REQUIRED WORK.
Check each line of the entries below for the word "insert" and state only how many lines have it.

Change detection outputs.
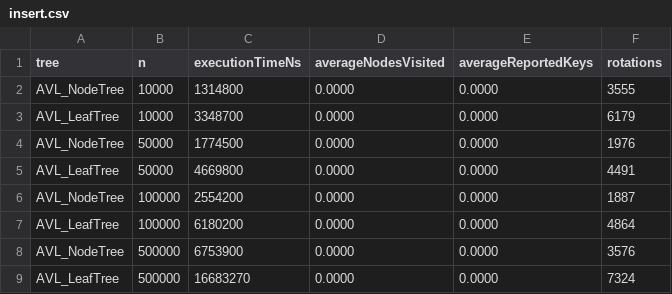
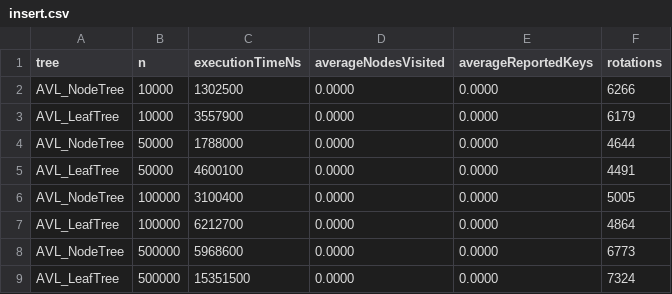
Before and after one commit to Angomezp/ADS, a CSV file: lab2/csv/insert.csv, drawn as a sheet.

```diff
--- a/lab2/csv/insert.csv
+++ b/lab2/csv/insert.csv
@@ -1,9 +1,9 @@
 tree,n,executionTimeNs,averageNodesVisited,averageReportedKeys,rotations
-AVL_NodeTree,10000,1314800,0.0000,0.0000,3555
-AVL_LeafTree,10000,3348700,0.0000,0.0000,6179
-AVL_NodeTree,50000,1774500,0.0000,0.0000,1976
-AVL_LeafTree,50000,4669800,0.0000,0.0000,4491
-AVL_NodeTree,100000,2554200,0.0000,0.0000,1887
-AVL_LeafTree,100000,6180200,0.0000,0.0000,4864
-AVL_NodeTree,500000,6753900,0.0000,0.0000,3576
-AVL_LeafTree,500000,16683270,0.0000,0.0000,7324
+AVL_NodeTree,10000,1302500,0.0000,0.0000,6266
+AVL_LeafTree,10000,3557900,0.0000,0.0000,6179
+AVL_NodeTree,50000,1788000,0.0000,0.0000,4644
+AVL_LeafTree,50000,4600100,0.0000,0.0000,4491
+AVL_NodeTree,100000,3100400,0.0000,0.0000,5005
+AVL_LeafTree,100000,6212700,0.0000,0.0000,4864
+AVL_NodeTree,500000,5968600,0.0000,0.0000,6773
+AVL_LeafTree,500000,15351500,0.0000,0.0000,7324
```
Also changed, not shown: lab2/csv/range10.csv, lab2/csv/range100.csv, 18 other files.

EXERCISE ANSWER.
3